As you might expect, when it comes to deciding whether you'll be a good borrower in the future, your credit score heavily weighs the payments you've made in the past.

If you always pay back every business loan, credit card statement, and mortgage bill on time, in full, then you're doing great.
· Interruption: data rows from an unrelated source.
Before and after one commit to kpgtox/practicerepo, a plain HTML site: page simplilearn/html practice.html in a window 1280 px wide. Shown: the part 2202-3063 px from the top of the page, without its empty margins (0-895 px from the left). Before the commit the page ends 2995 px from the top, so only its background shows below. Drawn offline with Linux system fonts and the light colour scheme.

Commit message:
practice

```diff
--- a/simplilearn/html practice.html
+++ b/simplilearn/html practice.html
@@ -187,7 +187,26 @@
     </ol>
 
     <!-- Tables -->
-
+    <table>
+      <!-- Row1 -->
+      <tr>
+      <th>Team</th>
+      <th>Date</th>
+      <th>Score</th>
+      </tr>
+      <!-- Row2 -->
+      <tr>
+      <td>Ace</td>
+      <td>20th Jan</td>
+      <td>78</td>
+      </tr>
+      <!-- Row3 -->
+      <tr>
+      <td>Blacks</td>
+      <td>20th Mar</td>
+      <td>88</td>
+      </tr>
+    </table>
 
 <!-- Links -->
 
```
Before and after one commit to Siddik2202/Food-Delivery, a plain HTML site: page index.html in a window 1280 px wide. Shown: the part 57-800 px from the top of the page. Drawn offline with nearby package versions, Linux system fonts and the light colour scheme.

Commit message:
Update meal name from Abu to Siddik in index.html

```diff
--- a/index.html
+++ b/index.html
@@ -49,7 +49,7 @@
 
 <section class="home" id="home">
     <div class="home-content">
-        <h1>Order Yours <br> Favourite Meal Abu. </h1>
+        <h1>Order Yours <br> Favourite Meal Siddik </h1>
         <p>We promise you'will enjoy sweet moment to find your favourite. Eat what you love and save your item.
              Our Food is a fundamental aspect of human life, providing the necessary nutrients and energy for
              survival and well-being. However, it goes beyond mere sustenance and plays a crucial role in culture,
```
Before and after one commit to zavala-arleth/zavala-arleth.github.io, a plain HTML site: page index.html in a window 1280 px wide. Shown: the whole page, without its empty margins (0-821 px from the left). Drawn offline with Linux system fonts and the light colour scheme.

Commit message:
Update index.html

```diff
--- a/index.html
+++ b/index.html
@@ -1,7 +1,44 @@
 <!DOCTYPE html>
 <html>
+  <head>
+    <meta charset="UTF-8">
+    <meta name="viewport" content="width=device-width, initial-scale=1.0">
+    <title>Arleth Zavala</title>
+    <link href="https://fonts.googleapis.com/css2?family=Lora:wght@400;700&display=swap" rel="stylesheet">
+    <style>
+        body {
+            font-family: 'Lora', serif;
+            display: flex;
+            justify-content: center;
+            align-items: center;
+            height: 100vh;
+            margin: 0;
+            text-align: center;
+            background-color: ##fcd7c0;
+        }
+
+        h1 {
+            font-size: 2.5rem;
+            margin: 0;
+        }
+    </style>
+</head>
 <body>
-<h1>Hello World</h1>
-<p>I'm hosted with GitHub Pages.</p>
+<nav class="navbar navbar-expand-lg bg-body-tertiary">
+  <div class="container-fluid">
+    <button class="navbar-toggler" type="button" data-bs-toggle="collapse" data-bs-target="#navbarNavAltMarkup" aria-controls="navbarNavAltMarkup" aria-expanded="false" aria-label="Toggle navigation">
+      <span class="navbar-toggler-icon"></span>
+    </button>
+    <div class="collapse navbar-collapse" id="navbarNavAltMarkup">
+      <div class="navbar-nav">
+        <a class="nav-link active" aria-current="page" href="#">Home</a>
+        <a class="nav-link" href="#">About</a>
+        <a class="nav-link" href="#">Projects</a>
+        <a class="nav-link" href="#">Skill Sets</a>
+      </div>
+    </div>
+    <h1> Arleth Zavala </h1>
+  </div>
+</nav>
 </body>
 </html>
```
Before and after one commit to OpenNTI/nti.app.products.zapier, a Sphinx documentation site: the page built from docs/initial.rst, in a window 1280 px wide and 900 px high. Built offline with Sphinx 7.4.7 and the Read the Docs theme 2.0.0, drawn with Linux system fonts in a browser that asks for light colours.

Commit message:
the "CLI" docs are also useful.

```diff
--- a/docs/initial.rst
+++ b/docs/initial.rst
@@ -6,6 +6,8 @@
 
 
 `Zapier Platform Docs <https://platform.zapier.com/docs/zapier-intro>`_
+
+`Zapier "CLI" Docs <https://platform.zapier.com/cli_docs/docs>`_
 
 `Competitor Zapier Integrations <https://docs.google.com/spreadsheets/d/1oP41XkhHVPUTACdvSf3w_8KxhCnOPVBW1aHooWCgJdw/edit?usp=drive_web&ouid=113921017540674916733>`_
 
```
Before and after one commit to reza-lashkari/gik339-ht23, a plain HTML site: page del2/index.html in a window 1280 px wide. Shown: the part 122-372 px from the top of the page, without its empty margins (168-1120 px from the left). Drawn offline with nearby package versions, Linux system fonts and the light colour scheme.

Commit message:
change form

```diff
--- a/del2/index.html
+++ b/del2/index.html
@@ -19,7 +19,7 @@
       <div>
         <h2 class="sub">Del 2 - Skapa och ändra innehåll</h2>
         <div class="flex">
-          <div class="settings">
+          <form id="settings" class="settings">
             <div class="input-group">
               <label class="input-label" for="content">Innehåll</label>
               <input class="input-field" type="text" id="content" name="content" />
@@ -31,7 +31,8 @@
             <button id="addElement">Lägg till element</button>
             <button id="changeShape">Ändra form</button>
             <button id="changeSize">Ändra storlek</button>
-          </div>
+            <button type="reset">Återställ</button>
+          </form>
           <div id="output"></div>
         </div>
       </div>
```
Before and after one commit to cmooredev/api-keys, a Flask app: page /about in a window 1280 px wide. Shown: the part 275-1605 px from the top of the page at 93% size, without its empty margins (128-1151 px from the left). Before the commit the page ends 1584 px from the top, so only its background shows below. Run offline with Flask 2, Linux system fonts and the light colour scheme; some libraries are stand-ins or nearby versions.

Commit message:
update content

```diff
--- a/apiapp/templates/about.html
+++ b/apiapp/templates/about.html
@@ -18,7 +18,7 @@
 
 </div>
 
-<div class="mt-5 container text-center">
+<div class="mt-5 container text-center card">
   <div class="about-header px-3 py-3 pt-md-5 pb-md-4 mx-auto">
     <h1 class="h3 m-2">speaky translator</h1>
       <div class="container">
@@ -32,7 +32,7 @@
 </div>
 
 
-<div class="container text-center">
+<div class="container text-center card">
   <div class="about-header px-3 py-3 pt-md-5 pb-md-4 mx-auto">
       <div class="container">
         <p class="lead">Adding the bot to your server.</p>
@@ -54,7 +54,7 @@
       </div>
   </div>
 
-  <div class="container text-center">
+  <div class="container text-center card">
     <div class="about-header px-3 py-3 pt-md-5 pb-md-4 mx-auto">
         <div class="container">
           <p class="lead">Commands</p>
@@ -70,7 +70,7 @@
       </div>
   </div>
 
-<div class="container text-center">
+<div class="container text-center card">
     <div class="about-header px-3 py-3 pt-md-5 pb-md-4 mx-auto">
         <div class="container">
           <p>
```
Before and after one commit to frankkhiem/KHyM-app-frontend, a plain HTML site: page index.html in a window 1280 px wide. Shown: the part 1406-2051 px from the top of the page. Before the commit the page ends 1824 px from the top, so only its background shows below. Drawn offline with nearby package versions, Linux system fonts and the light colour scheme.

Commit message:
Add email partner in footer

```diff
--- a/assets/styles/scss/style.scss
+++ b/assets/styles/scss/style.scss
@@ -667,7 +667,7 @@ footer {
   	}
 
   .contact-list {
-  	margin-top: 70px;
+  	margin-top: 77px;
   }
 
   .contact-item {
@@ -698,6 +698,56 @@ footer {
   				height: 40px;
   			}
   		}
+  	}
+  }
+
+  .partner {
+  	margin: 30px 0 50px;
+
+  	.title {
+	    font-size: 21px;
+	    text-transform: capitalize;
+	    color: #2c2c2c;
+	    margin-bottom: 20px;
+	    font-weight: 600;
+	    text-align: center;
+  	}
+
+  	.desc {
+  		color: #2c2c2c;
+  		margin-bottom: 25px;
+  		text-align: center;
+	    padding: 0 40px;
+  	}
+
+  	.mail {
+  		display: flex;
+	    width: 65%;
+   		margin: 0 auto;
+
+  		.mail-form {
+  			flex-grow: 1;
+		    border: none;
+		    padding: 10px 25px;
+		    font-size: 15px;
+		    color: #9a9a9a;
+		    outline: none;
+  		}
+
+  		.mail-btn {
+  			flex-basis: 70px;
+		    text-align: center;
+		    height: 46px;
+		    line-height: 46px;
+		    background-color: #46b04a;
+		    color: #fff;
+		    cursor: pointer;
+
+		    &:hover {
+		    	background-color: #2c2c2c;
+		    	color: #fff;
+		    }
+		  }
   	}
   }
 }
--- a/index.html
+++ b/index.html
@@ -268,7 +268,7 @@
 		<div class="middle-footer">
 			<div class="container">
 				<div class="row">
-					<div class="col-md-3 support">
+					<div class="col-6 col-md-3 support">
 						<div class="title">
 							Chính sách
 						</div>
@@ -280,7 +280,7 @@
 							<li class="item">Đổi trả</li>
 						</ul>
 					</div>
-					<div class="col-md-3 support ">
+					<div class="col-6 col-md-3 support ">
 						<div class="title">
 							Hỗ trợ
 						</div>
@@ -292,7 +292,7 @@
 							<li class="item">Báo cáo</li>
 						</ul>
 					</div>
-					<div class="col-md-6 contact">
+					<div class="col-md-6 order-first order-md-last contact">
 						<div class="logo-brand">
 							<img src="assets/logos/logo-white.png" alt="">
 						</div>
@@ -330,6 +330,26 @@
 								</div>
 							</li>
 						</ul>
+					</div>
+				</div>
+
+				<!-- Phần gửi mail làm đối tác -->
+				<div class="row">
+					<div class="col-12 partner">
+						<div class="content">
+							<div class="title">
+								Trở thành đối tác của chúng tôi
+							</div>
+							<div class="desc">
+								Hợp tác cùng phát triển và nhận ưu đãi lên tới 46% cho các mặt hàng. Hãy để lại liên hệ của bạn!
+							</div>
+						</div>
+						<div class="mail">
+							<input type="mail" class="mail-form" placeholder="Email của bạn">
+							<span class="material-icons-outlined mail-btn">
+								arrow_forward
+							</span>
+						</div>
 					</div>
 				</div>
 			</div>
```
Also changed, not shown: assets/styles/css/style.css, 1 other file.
Being on time with your payments is most important, but being on time with multiple kinds of payments is an added plus.

In terms of how a late payment will impact your score, there are two factors taken into consideration:

How late did you wind up making the payment?

How often did you make a late payment?

Delinquent payments stick around on your credit score for 7 years, so while making a late payment isn't a lifetime offense, it will impact you for a long time coming.

2. Your debts owed: 30%

This category is often called credit utilization as well, and it essentially asks one question:

Of the credit you have, how much is available for you to use?

You can express this as a ratio--the credit utilization ratio--to figure out how much leeway you have with your outstanding debt and credit.

This might seem like an odd factor, but here's the big idea: the more credit you have that's still available, the more financial wiggle room you have if something goes wrong. The higher your ratio, the less cushion you have.

For example, if you've maxed out your credit limit of $40,000 across your credit cards and line of credit loans, then you have nothing protecting you in case of an emergency. But if you're only using $5,000 or $10,000 of that available credit, then your credit score will reflect your strategic planning.

3. The length of your credit history: 15%

The more data that FICO has on your borrowing and spending habits, the better they can predict your future decisions. That's why new borrowers with short credit histories tend to have lower scores--because FICO can't really label you as trustworthy without enough history to analyze.

A longer credit history will definitely help your score... So long as that's a history of paying your lenders back on time and keeping your utilization manageable.

Also, your credit history is an average, so be careful when canceling those ancient credit card accounts: they could bring your history length down and potentially lower your score.

4. Your "new credit": 10%

This category takes into account your credit inquiries or the reports that FICO receives each time you apply for a new kind of credit.

Maybe you applied for a business loan, an apartment rental, a car purchase, or a new credit card. FICO receives a report of your credit getting checked by a lender--and since new credit accounts come with these credit inquiries beforehand, a small drop in your score might happen.

5. Your credit mix: 10%

Finally, your credit mix is just a reflection of the diversity of your borrowing habits.

Making on-time payments with a business loan is great, but making on-time payments with a business loan, a mortgage, and an auto loan is excellent.

You probably don't want to go out of your way to take on loans you don't need, so don't worry: this factor only accounts for 10% of your credit score, and you won't be penalized much for not borrowing too much all at once.

So Why Should Small Business Owners Care About Their Personal Credit?

This is the big question.

Now that you understand what a credit score is and how it works, why should you care? Especially about your personal credit score, if you're running a small business?

Your personal credit score will have an enormous impact on your business's eligibility for business loans--plain and simple. Data shows that higher personal credit scores are correlated with better eligibility for business loans, lower interest rates, and larger loan amounts. The higher your personal credit score, the better business loan you can get, generally speaking.

Why?

The answer is deceptively simple. Lenders believe--and the data proves them out--that small business owners' personal financial habits are often the same as their business habits. If you make late payments on your mortgage, they assume you'll do the same for a business loan.

One of the best things you can do for your business's financial borrowing future is to improve your credit score. Don't wait--get started today.

Published on: Dec 21, 2016